[Supplied data]:
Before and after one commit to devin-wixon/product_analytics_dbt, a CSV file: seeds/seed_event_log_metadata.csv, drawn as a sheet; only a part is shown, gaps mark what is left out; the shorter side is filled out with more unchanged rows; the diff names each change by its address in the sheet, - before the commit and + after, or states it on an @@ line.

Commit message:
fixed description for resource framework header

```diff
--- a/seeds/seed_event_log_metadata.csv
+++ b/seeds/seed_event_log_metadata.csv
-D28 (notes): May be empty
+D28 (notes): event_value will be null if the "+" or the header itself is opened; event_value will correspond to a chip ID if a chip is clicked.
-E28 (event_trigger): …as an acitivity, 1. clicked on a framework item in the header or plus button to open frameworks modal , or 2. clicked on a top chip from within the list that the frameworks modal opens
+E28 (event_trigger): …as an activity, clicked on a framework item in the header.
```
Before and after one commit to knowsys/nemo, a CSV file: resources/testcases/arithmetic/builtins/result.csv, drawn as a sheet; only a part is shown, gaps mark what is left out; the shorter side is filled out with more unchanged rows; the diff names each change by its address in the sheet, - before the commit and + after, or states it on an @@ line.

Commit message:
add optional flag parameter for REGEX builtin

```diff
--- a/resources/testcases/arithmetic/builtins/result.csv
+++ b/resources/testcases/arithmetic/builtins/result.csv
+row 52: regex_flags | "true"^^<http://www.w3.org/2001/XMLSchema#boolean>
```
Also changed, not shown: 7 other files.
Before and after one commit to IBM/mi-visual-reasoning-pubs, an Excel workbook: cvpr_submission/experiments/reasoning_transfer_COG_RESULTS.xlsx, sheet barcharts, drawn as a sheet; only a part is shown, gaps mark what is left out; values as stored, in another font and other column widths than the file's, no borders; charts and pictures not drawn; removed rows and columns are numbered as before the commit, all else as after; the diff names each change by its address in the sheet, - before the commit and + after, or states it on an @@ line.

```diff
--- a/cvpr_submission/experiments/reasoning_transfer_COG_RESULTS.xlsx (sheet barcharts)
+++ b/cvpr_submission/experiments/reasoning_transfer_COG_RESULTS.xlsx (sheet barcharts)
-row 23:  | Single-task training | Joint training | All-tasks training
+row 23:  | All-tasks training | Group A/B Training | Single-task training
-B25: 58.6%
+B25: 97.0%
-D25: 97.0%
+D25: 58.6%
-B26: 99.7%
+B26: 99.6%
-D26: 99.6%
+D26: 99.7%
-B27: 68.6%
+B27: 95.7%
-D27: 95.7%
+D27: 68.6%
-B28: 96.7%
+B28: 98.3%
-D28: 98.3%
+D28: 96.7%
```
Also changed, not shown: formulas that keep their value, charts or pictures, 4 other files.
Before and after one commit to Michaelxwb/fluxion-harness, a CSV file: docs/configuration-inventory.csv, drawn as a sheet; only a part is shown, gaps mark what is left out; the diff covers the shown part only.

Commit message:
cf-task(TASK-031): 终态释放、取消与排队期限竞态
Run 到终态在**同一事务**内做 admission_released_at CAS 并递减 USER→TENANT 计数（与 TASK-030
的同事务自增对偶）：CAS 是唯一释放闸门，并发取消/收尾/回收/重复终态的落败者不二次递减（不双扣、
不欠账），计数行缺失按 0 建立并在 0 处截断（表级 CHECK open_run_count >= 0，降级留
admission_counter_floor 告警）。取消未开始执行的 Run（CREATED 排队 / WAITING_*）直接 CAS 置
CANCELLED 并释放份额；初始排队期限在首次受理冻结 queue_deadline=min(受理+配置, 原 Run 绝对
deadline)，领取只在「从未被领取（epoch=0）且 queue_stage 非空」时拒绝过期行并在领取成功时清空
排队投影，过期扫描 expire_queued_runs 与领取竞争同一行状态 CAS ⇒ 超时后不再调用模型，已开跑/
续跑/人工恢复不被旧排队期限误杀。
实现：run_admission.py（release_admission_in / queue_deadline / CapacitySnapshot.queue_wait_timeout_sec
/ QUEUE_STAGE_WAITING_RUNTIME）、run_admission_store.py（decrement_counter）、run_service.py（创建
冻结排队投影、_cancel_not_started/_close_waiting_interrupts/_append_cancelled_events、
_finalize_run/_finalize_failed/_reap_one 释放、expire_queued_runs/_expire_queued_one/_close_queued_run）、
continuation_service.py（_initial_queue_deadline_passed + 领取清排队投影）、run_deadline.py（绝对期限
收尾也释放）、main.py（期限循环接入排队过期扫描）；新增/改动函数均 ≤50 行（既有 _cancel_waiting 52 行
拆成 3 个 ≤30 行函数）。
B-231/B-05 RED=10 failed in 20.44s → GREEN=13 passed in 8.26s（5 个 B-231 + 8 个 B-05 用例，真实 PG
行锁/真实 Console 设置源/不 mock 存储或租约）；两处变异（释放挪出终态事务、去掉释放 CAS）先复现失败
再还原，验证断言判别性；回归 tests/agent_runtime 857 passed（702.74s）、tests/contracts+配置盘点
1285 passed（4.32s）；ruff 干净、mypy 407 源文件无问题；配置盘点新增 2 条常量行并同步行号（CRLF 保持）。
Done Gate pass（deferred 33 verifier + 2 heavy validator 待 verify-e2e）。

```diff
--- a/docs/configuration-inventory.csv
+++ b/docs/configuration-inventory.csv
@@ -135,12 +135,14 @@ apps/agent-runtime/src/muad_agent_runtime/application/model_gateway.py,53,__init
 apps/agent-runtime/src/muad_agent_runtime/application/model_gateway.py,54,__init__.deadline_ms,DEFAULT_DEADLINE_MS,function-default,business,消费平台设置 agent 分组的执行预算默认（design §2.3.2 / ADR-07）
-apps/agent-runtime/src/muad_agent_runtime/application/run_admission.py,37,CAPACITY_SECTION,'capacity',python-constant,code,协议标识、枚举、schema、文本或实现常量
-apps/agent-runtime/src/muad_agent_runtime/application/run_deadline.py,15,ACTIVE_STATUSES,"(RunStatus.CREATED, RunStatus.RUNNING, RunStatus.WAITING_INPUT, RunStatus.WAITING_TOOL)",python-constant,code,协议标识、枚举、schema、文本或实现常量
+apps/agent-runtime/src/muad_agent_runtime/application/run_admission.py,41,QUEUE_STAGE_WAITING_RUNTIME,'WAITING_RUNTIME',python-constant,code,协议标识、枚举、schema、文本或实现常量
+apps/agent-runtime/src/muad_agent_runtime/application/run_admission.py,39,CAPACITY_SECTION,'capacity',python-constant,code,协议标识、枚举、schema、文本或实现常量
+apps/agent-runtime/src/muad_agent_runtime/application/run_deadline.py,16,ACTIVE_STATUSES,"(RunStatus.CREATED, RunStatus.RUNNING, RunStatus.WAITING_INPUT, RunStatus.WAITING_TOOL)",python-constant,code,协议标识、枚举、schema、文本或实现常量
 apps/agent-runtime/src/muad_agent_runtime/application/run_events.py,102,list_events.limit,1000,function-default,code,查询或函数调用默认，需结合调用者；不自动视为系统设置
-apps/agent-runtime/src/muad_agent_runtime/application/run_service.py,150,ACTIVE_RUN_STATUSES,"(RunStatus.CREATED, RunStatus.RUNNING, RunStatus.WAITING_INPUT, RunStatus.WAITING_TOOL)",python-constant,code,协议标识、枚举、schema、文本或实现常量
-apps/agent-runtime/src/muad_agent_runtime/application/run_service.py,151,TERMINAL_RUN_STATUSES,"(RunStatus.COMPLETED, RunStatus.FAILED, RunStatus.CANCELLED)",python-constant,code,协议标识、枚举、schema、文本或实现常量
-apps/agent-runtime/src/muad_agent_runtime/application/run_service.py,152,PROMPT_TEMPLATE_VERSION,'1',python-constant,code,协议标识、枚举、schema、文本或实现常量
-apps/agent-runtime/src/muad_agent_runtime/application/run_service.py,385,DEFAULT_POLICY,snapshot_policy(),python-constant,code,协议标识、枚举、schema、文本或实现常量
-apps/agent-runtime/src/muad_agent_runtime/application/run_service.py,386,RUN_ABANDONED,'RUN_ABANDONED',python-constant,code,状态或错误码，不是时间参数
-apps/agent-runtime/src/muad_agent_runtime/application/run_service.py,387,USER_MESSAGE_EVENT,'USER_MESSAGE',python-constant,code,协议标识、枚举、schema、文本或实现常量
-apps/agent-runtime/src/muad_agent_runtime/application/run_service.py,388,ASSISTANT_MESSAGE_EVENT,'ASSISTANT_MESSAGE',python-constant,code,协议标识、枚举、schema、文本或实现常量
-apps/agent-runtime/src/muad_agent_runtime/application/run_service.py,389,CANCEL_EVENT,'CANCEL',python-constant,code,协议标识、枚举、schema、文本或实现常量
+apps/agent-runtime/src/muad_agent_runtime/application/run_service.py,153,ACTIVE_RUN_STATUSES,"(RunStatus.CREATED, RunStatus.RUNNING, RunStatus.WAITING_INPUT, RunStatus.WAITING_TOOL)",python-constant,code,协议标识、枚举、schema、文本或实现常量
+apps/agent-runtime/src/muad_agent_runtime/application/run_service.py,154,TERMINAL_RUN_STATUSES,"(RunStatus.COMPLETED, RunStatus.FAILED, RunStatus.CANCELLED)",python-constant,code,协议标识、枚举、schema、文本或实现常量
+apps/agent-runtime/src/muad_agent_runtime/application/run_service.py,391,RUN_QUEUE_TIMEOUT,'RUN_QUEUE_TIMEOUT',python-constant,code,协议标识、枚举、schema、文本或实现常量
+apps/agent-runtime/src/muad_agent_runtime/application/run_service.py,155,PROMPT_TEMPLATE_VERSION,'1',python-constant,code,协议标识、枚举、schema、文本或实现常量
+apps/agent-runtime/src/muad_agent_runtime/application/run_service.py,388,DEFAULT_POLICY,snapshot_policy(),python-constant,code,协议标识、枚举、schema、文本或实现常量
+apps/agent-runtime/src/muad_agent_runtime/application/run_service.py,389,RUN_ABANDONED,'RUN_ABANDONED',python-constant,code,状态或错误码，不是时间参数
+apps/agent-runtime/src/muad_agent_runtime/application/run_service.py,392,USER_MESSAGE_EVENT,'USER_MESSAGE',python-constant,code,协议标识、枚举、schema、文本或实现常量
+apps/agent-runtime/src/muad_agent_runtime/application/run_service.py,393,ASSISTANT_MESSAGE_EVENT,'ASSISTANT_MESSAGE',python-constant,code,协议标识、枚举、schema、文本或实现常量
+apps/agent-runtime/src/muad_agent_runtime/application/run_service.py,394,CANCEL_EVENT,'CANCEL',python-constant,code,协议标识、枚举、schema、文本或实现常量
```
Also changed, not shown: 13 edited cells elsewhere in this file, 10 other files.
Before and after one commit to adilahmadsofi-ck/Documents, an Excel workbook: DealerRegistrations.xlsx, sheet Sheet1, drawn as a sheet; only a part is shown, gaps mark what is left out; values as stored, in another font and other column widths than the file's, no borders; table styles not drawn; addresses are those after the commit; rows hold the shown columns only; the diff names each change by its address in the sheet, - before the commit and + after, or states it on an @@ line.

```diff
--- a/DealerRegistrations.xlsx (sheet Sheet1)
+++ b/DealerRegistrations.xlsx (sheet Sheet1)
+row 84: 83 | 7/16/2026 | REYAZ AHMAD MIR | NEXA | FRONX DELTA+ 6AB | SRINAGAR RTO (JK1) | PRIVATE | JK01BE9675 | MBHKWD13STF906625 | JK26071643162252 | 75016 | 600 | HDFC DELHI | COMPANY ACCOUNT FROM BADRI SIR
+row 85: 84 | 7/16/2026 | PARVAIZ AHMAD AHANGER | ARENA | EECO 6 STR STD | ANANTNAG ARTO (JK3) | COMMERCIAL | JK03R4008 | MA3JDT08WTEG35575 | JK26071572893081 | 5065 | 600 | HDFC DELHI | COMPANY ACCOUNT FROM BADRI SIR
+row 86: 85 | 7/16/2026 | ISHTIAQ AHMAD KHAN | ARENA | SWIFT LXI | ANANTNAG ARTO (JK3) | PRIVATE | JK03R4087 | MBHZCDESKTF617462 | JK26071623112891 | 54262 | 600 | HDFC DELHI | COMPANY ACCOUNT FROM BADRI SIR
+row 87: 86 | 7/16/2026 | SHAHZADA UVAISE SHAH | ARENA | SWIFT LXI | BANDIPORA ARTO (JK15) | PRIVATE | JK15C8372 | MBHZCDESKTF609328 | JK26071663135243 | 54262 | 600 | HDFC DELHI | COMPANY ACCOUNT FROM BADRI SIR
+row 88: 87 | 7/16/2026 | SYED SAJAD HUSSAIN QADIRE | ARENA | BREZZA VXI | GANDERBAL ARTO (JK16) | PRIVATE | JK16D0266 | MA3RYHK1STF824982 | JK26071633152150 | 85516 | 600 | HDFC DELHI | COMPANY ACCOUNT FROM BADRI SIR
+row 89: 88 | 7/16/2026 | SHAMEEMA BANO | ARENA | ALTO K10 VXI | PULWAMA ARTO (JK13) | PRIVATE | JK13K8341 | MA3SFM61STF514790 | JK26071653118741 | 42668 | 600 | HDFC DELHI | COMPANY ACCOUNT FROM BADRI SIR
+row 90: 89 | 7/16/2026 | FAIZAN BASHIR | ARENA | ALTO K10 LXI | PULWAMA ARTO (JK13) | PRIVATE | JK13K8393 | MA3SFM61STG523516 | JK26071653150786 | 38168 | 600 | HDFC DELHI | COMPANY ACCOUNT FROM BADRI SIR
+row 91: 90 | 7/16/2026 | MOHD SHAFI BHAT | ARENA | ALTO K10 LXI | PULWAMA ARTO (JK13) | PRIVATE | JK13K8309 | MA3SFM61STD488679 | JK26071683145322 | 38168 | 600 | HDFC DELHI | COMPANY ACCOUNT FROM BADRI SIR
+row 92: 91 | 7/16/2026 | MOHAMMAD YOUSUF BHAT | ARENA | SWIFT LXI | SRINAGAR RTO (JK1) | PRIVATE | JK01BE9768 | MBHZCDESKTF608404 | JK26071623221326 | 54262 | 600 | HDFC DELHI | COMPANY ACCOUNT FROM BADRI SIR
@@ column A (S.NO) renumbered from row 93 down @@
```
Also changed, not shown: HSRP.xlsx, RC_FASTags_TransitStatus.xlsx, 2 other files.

[Exercise brief]: Report the number of lines in the records above that contain "seeds", with no other text.

[Response]: 3